Allan Massie was born on 19 October 1938 in Singapore, and was educated at Trinity College, Glenalmond and Trinity College, Cambridge. He began his career as a teacher (1960-71) at Drumtochty Castle School, and also taught English as a second language in Rome (1972-5). He was Creative Writing Fellow at Edinburgh University (1982-4) and at Glasgow and Strathclyde Universities (1985-6). He was a member of the Scottish Arts Council (1989-91), a Trustee of the National Museums of Scotland (1995-8), and is a Fellow of the Royal Society of Literature. Allan Massie was a columnist for the Glasgow Herald (1985-8) and the Sunday Times Scotland (1987-91), and has been fiction reviewer for The Scotsman since 1976. He has been a columnist for the Daily Telegraph since 1991, The Daily Mail since 1994, and the Sunday Times Scotland since 1996. A former editor of the New Edinburgh Review, he also contributes to the Sunday Telegraph and The Spectator.

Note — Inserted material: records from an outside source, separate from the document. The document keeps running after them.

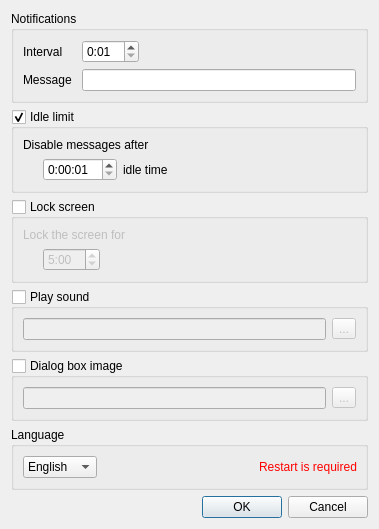
Old version of the form restnotifier/settingsdialog.ui in the repository swarmer/restnotifier.
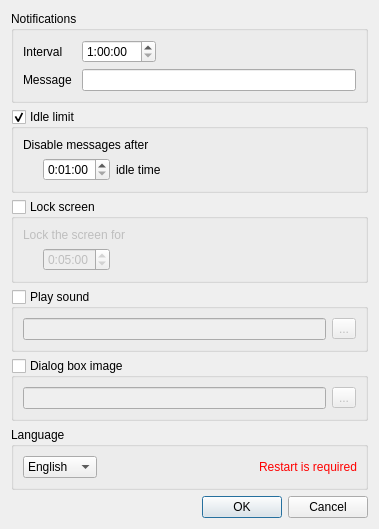
New version of the form. Icons and pictures are not drawn.

Commit message: Liberate all time selectors

```diff
--- a/restnotifier/settingsdialog.ui
+++ b/restnotifier/settingsdialog.ui
@@ -51,6 +51,13 @@
         <property name="accelerated">
          <bool>true</bool>
         </property>
+        <property name="time">
+         <time>
+          <hour>1</hour>
+          <minute>0</minute>
+          <second>0</second>
+         </time>
+        </property>
         <property name="maximumTime">
          <time>
           <hour>23</hour>
@@ -61,15 +68,15 @@
         <property name="minimumTime">
          <time>
           <hour>0</hour>
-          <minute>1</minute>
-          <second>0</second>
+          <minute>0</minute>
+          <second>1</second>
          </time>
         </property>
         <property name="currentSection">
          <enum>QDateTimeEdit::MinuteSection</enum>
         </property>
         <property name="displayFormat">
-         <string>h:mm</string>
+         <string>h:mm:ss</string>
         </property>
         <property name="currentSectionIndex">
          <number>1</number>
@@ -138,9 +145,16 @@
           <property name="accelerated">
            <bool>true</bool>
           </property>
+          <property name="time">
+           <time>
+            <hour>0</hour>
+            <minute>1</minute>
+            <second>0</second>
+           </time>
+          </property>
           <property name="maximumTime">
            <time>
-            <hour>23</hour>
+            <hour>0</hour>
             <minute>59</minute>
             <second>59</second>
            </time>
@@ -249,7 +263,7 @@
           </property>
           <property name="maximumTime">
            <time>
-            <hour>23</hour>
+            <hour>0</hour>
             <minute>59</minute>
             <second>59</second>
            </time>
@@ -265,10 +279,10 @@
            <enum>QDateTimeEdit::MinuteSection</enum>
           </property>
           <property name="displayFormat">
-           <string>m:ss</string>
+           <string>h:mm:ss</string>
           </property>
           <property name="currentSectionIndex">
-           <number>0</number>
+           <number>1</number>
           </property>
          </widget>
         </item>
```
The commit also changes 1 other file.
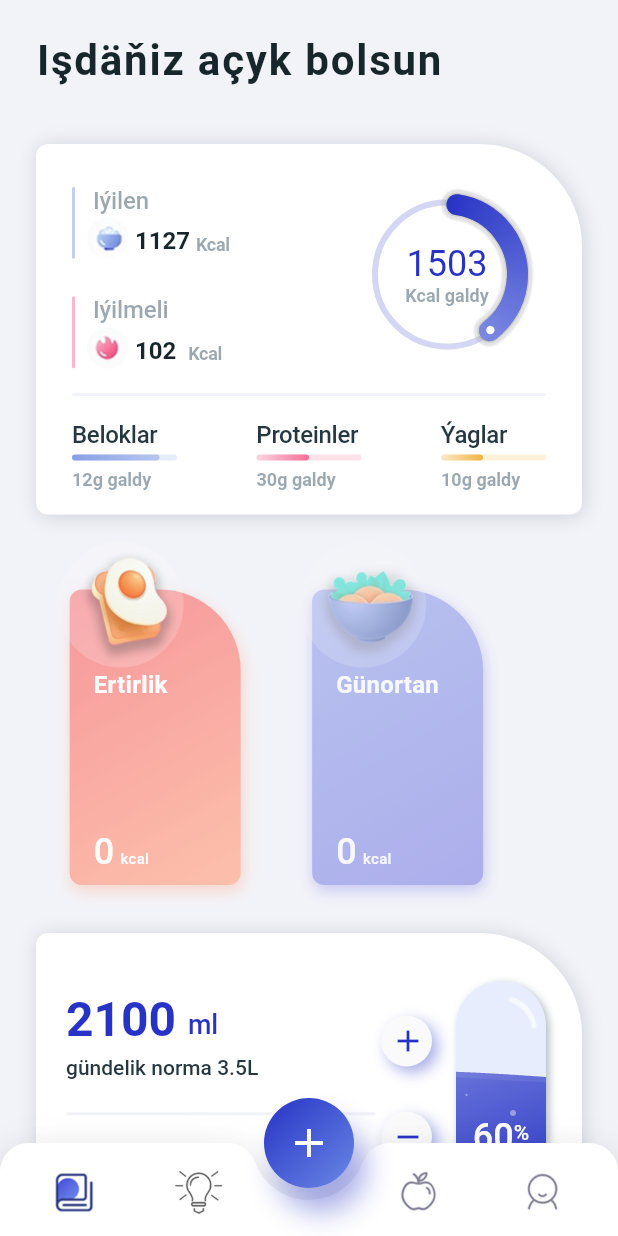
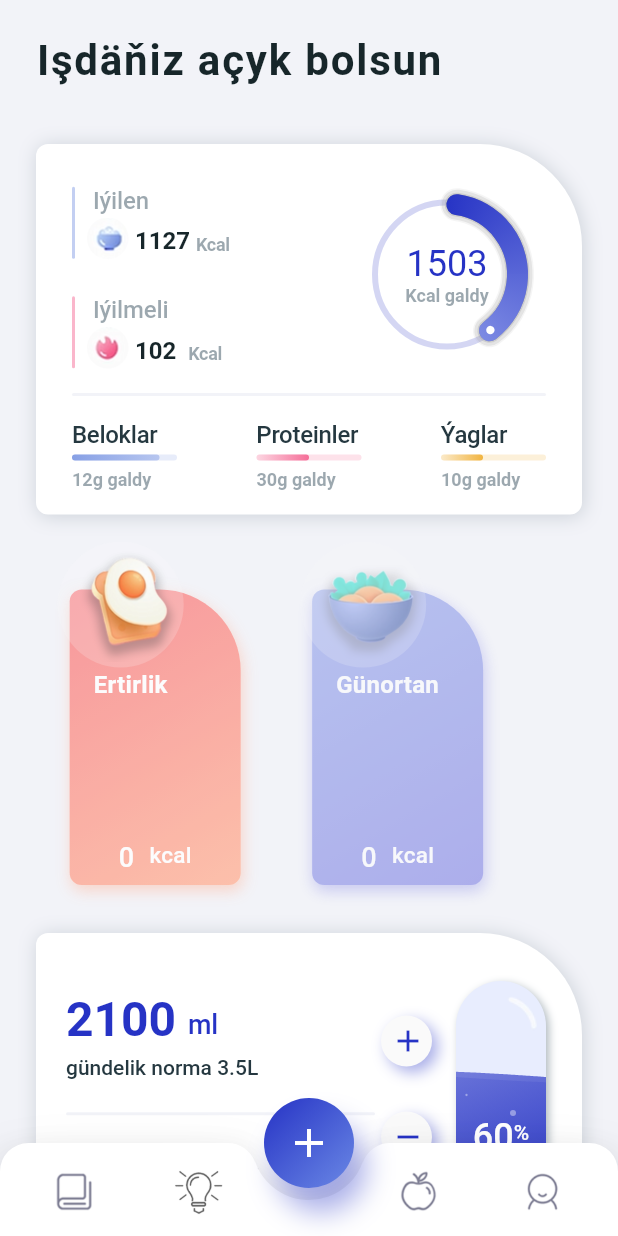
Before and after one commit to curiosss/calorie, a Flutter app: the screen it shows after launch, after a tap on the "add" icon, on a phone screen of 412 x 824 dp. Run offline on Flutter 3.47's test engine with Material 2 defaults, Android fonts, the phone set to English and light mode, and no system bars; our stand-ins replace cached_network_image, flutter_spinkit, image_picker, shared_preferences, sqflite; accounts and stored records are empty.

Commit message:
8 changes

```diff
--- a/lib/helpers/db_helper.dart
+++ b/lib/helpers/db_helper.dart
@@ -1,4 +1,5 @@
 import 'dart:async';
+import 'dart:convert';
 import 'dart:io' show Directory;
 
 import 'package:calorie_calculator/models/category_model.dart';
@@ -271,7 +272,7 @@ class DB {
   }
 
   //meals
-  Future<bool> createOrUpdateTodayMenu(MenusModel menus) async {
+  Future<bool> updateTodayMenu(MenusModel menus) async {
     final db = await database;
     var batch = db.batch();
     var _menus = await db.rawQuery(
@@ -298,7 +299,13 @@ class DB {
         return false;
       }
     } else {
-      //create today menu
+      createTodayMenu(menus);
+    }
+  }
+
+  Future<bool> createTodayMenu(MenusModel menus) async {
+    final db = await database;
+    var batch = db.batch();
     try {
       batch.execute(
         'INSERT OR REPLACE INTO menus VALUES (?, ?, ?, ?)',
@@ -312,5 +319,20 @@ class DB {
       return false;
     }
   }
+
+  Future<MenusModel> getTodayMenu({@required String date}) async {
+    print('getting product $date');
+    try {
+      final db = await database;
+      var _menus = await db.rawQuery(
+        'SELECT * FROM menus WHERE date=?',
+        [date],
+      );
+      print(_menus);
+      return MenusModel.fromJson(_menus.first);
+    } catch (e) {
+      print(e);
+      return null;
     }
   }
+}
--- a/lib/providers/todaymeals_prv.dart
+++ b/lib/providers/todaymeals_prv.dart
@@ -1,9 +1,9 @@
 import 'dart:convert';
-
 import 'package:calorie_calculator/helpers/db_helper.dart';
+import 'package:calorie_calculator/models/menus_model.dart';
 import 'package:calorie_calculator/models/product_model.dart';
-import 'package:calorie_calculator/views/fitness_app/models/meals_list_data.dart';
 import 'package:flutter/cupertino.dart';
+import 'package:intl/intl.dart';
 
 class TodayMealsProvider with ChangeNotifier {
   double shouldEatCal = 0;
@@ -14,26 +14,66 @@ class TodayMealsProvider with ChangeNotifier {
   double totalUglewodlar = 0;
   double water = 0;
   List<List<Product>> eatings = [[], [], [], []];
-  List<Product> products = [];
+  List<double> totalEatingCal = [0, 0, 0, 0];
+  List<Product> selectableProducts = [];
+  MenusModel menusModel;
 
   Future<List<Product>> initSelectableProducts() async {
     try {
-      products = await DB.instance.getAllProducts();
-      return products;
+      selectableProducts = await DB.instance.getAllProducts();
+      return selectableProducts;
     } catch (e) {
       print(e);
       return [];
     }
   }
 
-  Future<bool> initTodayMeals() async {}
+  Future<bool> initTodayMeals() async {
+    try {
+      String today = DateFormat('yyyy.MM.dd').format(DateTime.now());
+      menusModel = await DB.instance.getTodayMenu(date: today);
+      if (menusModel == null) {
+        menusModel = MenusModel(
+          id: DateTime.now().millisecondsSinceEpoch,
+          date: today,
+          meals: json.encode(eatings),
+          water: water,
+        );
+        await DB.instance.createTodayMenu(menusModel);
+      } else {
+        eatings = List.from(json.decode(menusModel.meals).map((list) {
+          return List<Product>.from(list.map((product) {
+            return Product.fromMap(product);
+          }));
+        }));
+        calculateTotalCalories();
+        water = menusModel.water;
+        notifyListeners();
+      }
+    } catch (e) {
+      print(e);
+      return false;
+    }
+  }
+
+  calculateTotalCalories() {
+    for (int i = 0; i < eatings.length; i++) {
+      double sum = 0;
+      eatings[i].forEach((product) {
+        sum += (product.calorie * product.quant / 100) ?? 0;
+      });
+      totalEatingCal[i] = sum;
+    }
+  }
 
   Future<bool> addMealListData(
       {@required int mealType, @required Product product}) async {
     try {
       eatings[mealType].add(product);
+      updateMealsInDb();
       notifyListeners();
       print('encoded json: ${json.encode(eatings)}');
+      return true;
     } catch (e) {
       print(e);
       return false;
@@ -44,6 +84,7 @@ class TodayMealsProvider with ChangeNotifier {
       {@required int mealType, @required int index}) async {
     try {
       eatings[mealType].removeAt(index);
+      updateMealsInDb();
       notifyListeners();
       print('encoded json: ${json.encode(eatings)}');
     } catch (e) {
@@ -51,4 +92,11 @@ class TodayMealsProvider with ChangeNotifier {
       return false;
     }
   }
+
+  updateMealsInDb() {
+    calculateTotalCalories();
+    menusModel.water = water;
+    menusModel.meals = json.encode(eatings);
+    DB.instance.updateTodayMenu(menusModel);
+  }
 }
--- a/lib/views/fitness_app/bottom_navigation_view/bottom_bar_view.dart
+++ b/lib/views/fitness_app/bottom_navigation_view/bottom_bar_view.dart
@@ -163,7 +163,10 @@ class _BottomBarViewState extends State<BottomBarView>
                           splashColor: Colors.white.withOpacity(0.1),
                           highlightColor: Colors.transparent,
                           focusColor: Colors.transparent,
-                          onTap: widget.addClick,
+                          onTap: () {
+                            setRemoveAllSelection(null, isAddclick: true);
+                            widget.addClick();
+                          },
                           child: Icon(
                             Icons.add,
                             color: FitnessAppTheme.white,
@@ -182,7 +185,13 @@ class _BottomBarViewState extends State<BottomBarView>
     );
   }
 
-  void setRemoveAllSelection(TabIconData tabIconData) {
+  void setRemoveAllSelection(TabIconData tabIconData,
+      {bool isAddclick = false}) {
+    if (isAddclick) {
+      widget.tabIconsList.forEach((element) {
+        element.isSelected = false;
+      });
+    } else {
       if (!mounted) return;
       setState(() {
         widget.tabIconsList?.forEach((TabIconData tab) {
@@ -192,6 +201,7 @@ class _BottomBarViewState extends State<BottomBarView>
           }
         });
       });
+    }
   }
 }
 
--- a/lib/views/fitness_app/my_diary/meals_list_view.dart
+++ b/lib/views/fitness_app/my_diary/meals_list_view.dart
@@ -1,6 +1,8 @@
+import 'package:calorie_calculator/providers/todaymeals_prv.dart';
 import 'package:calorie_calculator/views/choose_meal/choose_meal.dart';
 import 'package:calorie_calculator/views/fitness_app/models/meals_list_data.dart';
 import 'package:flutter/material.dart';
+import 'package:provider/provider.dart';
 
 import '../../../main_app.dart';
 import '../fitness_app_theme.dart';
@@ -60,13 +62,13 @@ class _MealsListViewState extends State<MealsListView>
                 itemCount: mealsListData.length,
                 scrollDirection: Axis.horizontal,
                 itemBuilder: (BuildContext context, int index) {
-                  final int count =
-                      mealsListData.length > 10 ? 10 : mealsListData.length;
+                  // final int count =
+                  //     mealsListData.length > 10 ? 10 : mealsListData.length;
                   final Animation<double> animation =
                       Tween<double>(begin: 0.0, end: 1.0).animate(
                           CurvedAnimation(
                               parent: animationController,
-                              curve: Interval((1 / count) * index, 1.0,
+                              curve: Interval((1 / 4) * index, 1.0,
                                   curve: Curves.fastOutSlowIn)));
                   animationController?.forward();
 
@@ -82,6 +84,7 @@ class _MealsListViewState extends State<MealsListView>
                       );
                     },
                     child: MealsView(
+                      index: index,
                       mealsListData: mealsListData[index],
                       animation: animation,
                       animationController: animationController,
@@ -98,16 +101,22 @@ class _MealsListViewState extends State<MealsListView>
 }
 
 class MealsView extends StatelessWidget {
-  const MealsView(
-      {Key key, this.mealsListData, this.animationController, this.animation})
-      : super(key: key);
+  const MealsView({
+    Key key,
+    this.index,
+    this.mealsListData,
+    this.animationController,
+    this.animation,
+  }) : super(key: key);
 
+  final int index;
   final MealsListData mealsListData;
   final AnimationController animationController;
   final Animation<double> animation;
 
   @override
   Widget build(BuildContext context) {
+    return Consumer<TodayMealsProvider>(builder: (context, prov, _) {
       return AnimatedBuilder(
         animation: animationController,
         builder: (BuildContext context, Widget child) {
@@ -172,9 +181,10 @@ class MealsView extends StatelessWidget {
                                   child: SingleChildScrollView(
                                     physics: BouncingScrollPhysics(),
                                     child: Wrap(
-                                      children: mealsListData.meals.map((e) {
+                                        children:
+                                            prov.eatings[index].map((product) {
                                       return Text(
-                                      '$e, ',
+                                        '${product.name}, ',
                                         overflow: TextOverflow.ellipsis,
                                         style: TextStyle(
                                           fontFamily: FitnessAppTheme.fontName,
@@ -189,31 +199,40 @@ class MealsView extends StatelessWidget {
                                 ),
                               ),
                               Row(
-                              mainAxisAlignment: MainAxisAlignment.start,
-                              crossAxisAlignment: CrossAxisAlignment.end,
+                                mainAxisAlignment: MainAxisAlignment.center,
+                                crossAxisAlignment: CrossAxisAlignment.center,
                                 children: <Widget>[
-                                Text(
-                                  mealsListData.kcal.toString(),
+                                  Flexible(
+                                    child: FittedBox(
+                                      child: Text(
+                                        prov.totalEatingCal[index]
+                                            .toStringAsFixed(0),
+                                        overflow: TextOverflow.ellipsis,
                                         textAlign: TextAlign.center,
                                         style: TextStyle(
                                           fontFamily: FitnessAppTheme.fontName,
                                           fontWeight: FontWeight.w500,
-                                    fontSize: 24,
+                                          fontSize: 18,
                                           letterSpacing: 0.2,
                                           color: FitnessAppTheme.white,
                                         ),
                                       ),
-                                Padding(
-                                  padding:
-                                      const EdgeInsets.only(left: 4, bottom: 3),
+                                    ),
+                                  ),
+                                  Flexible(
+                                    child: Padding(
+                                      padding: const EdgeInsets.only(
+                                          left: 10, bottom: 3),
                                       child: Text(
                                         'kcal',
+                                        overflow: TextOverflow.ellipsis,
                                         style: TextStyle(
                                           fontFamily: FitnessAppTheme.fontName,
                                           fontWeight: FontWeight.w500,
-                                      fontSize: 10,
+                                          fontSize: 15,
                                           letterSpacing: 0.2,
                                           color: FitnessAppTheme.white,
+                                        ),
                                       ),
                                     ),
                                   ),
@@ -252,5 +271,6 @@ class MealsView extends StatelessWidget {
           );
         },
       );
+    });
   }
 }
--- a/lib/views/fitness_app/my_diary/my_diary_screen.dart
+++ b/lib/views/fitness_app/my_diary/my_diary_screen.dart
@@ -1,6 +1,8 @@
+import 'package:calorie_calculator/providers/todaymeals_prv.dart';
 import 'package:calorie_calculator/views/fitness_app/ui_view/glass_view.dart';
 import 'package:calorie_calculator/views/fitness_app/ui_view/mediterranean_diet_view.dart';
 import 'package:flutter/material.dart';
+import 'package:provider/provider.dart';
 import '../fitness_app_theme.dart';
 import 'meals_list_view.dart';
 import 'water_view.dart';
@@ -23,6 +25,7 @@ class _MyDiaryScreenState extends State<MyDiaryScreen>
 
   @override
   void initState() {
+    Provider.of<TodayMealsProvider>(context, listen: false).initTodayMeals();
     topBarAnimation = Tween<double>(begin: 0.0, end: 1.0).animate(
         CurvedAnimation(
             parent: widget.animationController,
--- a/pubspec.yaml
+++ b/pubspec.yaml
@@ -34,7 +34,7 @@ dependencies:
   syncfusion_flutter_gauges: ^18.2.55
   shared_preferences: ^2.0.4
   flutter_slidable: ^0.5.7
-  # image_picker: ^0.6.7+22
+  intl: ^0.17.0
   image_picker: ^0.8.4+4
   flutter_spinkit: ^5.0.0
 
```
Also changed, not shown: lib/views/bottom_sheets/confirm_sheet.dart (+4 -4 lines), pubspec.lock. Lines whose indentation alone changed are shown as unchanged.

* Miraculous. -- Auberon Waugh * I have no hesitation in calling it a major novel ... Massie here has vigorously pushed back the narrowing boundaries of English fiction. This is a novel of scope, substance and strength all too rare today. Spectator * Addictively narrated ... Out of one broken man's story evolves the weighty history and treachery of a whole era. The Times * If anyone needs a virtuoso example of what fiction can do that history can't, I would direct them to this novel. It renders Vichy France absolutely palpable in a way I have not read before: in all its abysmal compromises, hatreds, self-loathings, betrayals and silences. -- Nicholas Shakespeare Waitrose Weekend * As a prose stylist, Massie can write like an angel ... taut yet elegiac, epigrammatic yet wistfully lyrical. Sunday Telelgraph